Filter the records down to the lines that hold the word "setExpenses", and copy each of those lines.

[Stored data]
• • • •
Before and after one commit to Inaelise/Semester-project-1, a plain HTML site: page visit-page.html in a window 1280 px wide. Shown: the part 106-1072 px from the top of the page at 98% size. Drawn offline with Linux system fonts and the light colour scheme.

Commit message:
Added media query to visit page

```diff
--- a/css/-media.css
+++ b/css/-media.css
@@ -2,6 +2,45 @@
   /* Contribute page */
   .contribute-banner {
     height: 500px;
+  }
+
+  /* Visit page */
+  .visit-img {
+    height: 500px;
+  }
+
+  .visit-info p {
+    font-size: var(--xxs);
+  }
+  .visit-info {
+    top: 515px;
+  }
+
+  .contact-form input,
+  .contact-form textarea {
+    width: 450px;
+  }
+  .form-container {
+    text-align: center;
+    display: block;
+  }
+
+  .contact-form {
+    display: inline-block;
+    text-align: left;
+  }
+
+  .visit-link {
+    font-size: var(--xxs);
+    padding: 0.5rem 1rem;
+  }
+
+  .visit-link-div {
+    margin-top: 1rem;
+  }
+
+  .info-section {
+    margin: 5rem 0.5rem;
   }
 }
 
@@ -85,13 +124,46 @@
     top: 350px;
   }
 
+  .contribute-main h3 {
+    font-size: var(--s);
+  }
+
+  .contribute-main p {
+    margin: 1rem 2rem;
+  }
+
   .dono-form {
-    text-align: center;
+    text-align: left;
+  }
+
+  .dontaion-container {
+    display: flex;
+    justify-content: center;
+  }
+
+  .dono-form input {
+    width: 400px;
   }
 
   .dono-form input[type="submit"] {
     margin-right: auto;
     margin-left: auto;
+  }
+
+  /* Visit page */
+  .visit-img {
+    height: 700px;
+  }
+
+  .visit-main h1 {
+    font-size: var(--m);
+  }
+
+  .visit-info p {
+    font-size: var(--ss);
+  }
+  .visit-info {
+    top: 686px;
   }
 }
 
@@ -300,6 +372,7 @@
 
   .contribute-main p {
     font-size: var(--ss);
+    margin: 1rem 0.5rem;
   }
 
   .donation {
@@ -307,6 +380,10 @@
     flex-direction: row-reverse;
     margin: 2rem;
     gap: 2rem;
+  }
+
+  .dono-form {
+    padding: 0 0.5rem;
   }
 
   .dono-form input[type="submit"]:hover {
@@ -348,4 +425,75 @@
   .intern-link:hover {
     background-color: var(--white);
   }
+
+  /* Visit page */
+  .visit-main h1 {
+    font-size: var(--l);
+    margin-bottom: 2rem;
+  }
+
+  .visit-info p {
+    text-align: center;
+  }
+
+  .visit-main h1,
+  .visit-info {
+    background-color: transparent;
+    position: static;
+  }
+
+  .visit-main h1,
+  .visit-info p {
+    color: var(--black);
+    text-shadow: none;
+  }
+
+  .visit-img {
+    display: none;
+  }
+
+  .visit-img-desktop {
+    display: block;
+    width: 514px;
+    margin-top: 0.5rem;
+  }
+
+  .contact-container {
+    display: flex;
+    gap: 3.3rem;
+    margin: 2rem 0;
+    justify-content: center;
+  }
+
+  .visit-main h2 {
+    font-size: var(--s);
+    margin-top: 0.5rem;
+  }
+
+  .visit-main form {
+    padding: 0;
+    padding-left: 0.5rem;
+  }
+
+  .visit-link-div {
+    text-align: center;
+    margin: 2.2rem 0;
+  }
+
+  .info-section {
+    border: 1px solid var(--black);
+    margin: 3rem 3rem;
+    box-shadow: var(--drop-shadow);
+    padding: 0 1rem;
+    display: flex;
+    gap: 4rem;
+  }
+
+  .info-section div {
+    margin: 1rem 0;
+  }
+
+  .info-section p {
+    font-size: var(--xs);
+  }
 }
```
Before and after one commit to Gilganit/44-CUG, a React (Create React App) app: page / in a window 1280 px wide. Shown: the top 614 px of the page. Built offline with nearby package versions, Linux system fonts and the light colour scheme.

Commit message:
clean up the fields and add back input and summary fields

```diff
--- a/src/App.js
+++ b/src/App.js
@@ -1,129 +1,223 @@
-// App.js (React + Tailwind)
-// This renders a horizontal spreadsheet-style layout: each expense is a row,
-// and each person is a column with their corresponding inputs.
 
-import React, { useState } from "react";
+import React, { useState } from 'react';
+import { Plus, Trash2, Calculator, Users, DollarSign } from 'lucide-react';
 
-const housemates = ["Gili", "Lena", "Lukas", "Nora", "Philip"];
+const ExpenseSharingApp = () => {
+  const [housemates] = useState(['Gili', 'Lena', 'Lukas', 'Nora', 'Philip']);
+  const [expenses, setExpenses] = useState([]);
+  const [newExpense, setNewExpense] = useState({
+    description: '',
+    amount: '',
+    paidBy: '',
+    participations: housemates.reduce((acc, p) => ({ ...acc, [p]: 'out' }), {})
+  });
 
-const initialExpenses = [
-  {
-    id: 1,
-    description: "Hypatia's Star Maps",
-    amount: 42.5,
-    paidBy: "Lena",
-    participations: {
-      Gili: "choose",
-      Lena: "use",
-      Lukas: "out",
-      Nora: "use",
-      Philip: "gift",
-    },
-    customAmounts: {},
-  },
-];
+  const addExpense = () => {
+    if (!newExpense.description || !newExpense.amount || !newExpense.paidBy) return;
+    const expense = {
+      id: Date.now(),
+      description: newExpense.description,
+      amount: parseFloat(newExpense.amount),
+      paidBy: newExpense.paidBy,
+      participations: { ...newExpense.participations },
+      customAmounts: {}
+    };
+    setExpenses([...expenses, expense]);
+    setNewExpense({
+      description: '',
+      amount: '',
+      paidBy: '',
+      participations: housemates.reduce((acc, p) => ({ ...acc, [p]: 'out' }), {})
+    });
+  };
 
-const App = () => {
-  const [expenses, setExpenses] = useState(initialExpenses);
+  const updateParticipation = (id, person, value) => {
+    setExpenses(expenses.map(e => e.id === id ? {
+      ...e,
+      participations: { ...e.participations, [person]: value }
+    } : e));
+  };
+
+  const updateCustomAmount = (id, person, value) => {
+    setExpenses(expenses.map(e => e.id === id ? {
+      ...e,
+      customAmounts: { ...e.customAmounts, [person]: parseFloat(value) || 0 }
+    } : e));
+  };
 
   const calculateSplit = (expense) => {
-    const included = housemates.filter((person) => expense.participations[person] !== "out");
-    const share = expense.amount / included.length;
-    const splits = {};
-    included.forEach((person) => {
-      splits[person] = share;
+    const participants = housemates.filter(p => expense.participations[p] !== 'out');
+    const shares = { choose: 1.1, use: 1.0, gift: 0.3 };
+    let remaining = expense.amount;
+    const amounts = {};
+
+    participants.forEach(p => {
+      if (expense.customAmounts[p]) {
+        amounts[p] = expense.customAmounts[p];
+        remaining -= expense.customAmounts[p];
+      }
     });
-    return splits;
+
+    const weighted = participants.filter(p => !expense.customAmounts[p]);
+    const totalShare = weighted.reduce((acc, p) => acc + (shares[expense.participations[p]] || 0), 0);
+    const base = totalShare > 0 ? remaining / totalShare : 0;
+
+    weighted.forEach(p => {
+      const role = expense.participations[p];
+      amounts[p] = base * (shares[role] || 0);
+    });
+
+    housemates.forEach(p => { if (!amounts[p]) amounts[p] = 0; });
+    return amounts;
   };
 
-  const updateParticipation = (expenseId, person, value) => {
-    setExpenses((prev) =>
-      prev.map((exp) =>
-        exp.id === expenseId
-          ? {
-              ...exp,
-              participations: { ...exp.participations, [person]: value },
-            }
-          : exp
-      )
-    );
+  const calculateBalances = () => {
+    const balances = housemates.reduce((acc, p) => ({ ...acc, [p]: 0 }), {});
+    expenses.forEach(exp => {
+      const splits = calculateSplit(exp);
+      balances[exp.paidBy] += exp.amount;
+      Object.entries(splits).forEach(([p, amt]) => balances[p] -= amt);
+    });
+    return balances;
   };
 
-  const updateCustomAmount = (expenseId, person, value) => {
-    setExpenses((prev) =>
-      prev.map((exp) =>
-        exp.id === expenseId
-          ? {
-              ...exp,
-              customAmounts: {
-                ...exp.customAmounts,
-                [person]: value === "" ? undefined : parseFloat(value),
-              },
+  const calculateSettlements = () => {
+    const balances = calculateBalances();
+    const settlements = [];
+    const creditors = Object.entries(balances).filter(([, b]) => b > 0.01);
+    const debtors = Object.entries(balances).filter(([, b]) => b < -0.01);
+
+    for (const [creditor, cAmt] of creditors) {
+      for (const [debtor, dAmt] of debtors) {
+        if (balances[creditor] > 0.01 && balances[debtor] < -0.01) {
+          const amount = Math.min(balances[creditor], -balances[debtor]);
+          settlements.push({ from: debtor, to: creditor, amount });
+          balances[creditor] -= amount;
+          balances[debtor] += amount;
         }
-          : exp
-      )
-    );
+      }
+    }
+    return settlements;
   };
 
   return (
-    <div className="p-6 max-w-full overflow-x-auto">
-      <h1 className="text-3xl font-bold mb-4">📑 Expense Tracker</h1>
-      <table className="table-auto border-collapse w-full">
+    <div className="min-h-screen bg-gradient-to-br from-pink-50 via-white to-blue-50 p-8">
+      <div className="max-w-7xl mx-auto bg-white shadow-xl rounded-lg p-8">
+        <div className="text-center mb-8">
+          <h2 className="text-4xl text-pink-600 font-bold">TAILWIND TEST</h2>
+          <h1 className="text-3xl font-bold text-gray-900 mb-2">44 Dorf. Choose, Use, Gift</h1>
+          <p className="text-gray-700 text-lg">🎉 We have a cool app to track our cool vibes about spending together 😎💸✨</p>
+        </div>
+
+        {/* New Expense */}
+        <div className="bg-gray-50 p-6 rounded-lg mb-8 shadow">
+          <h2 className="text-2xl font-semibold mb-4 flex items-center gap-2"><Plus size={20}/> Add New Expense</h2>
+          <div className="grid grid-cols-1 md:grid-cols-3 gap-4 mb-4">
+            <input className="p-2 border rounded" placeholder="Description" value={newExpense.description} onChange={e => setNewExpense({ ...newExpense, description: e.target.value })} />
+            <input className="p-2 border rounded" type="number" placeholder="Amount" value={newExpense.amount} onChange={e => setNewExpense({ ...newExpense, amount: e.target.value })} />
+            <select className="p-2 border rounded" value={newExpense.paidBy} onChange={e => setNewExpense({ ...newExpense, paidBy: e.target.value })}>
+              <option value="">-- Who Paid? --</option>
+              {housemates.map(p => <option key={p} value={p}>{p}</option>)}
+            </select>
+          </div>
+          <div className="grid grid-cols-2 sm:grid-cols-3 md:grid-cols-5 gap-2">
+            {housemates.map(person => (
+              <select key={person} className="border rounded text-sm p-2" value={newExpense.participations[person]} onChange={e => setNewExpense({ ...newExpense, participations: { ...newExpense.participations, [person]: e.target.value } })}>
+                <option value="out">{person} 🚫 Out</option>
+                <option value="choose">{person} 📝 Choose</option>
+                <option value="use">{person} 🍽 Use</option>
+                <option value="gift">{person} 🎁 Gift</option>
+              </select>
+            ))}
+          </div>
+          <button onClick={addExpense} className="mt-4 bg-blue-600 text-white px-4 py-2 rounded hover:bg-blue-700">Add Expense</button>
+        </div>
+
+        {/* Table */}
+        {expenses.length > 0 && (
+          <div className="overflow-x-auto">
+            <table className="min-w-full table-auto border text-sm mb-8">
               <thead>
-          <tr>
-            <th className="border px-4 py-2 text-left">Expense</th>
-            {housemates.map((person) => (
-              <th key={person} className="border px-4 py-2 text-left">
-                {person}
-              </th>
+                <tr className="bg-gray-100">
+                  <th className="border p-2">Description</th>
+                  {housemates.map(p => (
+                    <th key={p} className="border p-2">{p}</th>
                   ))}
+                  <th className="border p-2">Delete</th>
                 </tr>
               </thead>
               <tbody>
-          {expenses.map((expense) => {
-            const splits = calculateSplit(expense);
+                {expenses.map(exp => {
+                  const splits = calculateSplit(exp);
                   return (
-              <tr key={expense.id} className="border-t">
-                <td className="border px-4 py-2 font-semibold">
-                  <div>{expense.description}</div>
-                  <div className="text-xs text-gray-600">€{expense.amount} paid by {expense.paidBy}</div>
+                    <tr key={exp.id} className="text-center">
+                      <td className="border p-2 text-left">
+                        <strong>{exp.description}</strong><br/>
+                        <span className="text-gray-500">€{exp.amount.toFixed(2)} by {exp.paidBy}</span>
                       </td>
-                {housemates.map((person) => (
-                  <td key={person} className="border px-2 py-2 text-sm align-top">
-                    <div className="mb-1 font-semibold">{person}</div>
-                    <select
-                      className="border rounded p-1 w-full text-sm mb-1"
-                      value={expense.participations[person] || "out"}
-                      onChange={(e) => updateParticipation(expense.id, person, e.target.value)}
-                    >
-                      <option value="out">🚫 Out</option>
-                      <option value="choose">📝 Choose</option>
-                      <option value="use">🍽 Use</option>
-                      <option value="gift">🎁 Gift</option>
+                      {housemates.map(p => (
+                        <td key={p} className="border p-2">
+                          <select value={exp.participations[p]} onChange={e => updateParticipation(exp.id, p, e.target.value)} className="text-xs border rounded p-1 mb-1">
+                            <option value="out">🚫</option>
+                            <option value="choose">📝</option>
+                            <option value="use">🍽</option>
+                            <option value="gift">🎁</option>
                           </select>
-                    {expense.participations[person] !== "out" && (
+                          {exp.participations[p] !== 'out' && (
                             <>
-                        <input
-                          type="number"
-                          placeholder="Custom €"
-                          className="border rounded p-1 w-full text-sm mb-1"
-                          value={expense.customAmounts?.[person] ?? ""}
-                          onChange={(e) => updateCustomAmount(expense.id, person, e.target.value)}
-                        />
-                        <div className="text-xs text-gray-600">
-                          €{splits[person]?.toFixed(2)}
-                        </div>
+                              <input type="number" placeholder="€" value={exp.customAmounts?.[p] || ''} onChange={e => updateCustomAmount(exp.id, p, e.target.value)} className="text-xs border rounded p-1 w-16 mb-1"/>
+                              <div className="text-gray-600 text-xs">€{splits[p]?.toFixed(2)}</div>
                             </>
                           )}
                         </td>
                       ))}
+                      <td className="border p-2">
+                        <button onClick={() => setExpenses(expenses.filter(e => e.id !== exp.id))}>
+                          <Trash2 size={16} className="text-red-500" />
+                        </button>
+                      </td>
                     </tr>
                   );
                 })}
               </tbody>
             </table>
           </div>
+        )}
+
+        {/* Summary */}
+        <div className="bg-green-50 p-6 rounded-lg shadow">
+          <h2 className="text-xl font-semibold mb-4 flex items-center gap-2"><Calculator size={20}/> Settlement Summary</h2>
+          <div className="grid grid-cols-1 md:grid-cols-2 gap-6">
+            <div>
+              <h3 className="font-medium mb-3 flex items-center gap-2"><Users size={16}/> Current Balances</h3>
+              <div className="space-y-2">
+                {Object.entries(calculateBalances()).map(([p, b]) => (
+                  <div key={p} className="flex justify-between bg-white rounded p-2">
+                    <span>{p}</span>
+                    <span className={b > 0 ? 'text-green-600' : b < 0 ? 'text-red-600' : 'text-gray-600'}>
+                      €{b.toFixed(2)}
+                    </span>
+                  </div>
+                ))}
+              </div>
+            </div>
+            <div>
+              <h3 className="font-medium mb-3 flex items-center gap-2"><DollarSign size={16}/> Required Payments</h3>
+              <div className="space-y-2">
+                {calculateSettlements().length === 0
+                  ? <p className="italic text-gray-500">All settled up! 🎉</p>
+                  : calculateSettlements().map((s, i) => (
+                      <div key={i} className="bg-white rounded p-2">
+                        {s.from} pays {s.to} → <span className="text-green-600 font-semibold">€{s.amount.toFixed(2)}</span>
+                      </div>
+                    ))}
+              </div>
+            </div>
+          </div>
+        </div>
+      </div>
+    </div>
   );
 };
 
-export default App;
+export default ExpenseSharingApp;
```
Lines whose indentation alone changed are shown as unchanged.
• • • •
**FINISHED TASK**
+  const [expenses, setExpenses] = useState([]);
+    setExpenses([...expenses, expense]);
-  const [expenses, setExpenses] = useState(initialExpenses);
+    setExpenses(expenses.map(e => e.id === id ? {
+    setExpenses(expenses.map(e => e.id === id ? {
-    setExpenses((prev) =>
-    setExpenses((prev) =>
+                        <button onClick={() => setExpenses(expenses.filter(e => e.id !== exp.id))}>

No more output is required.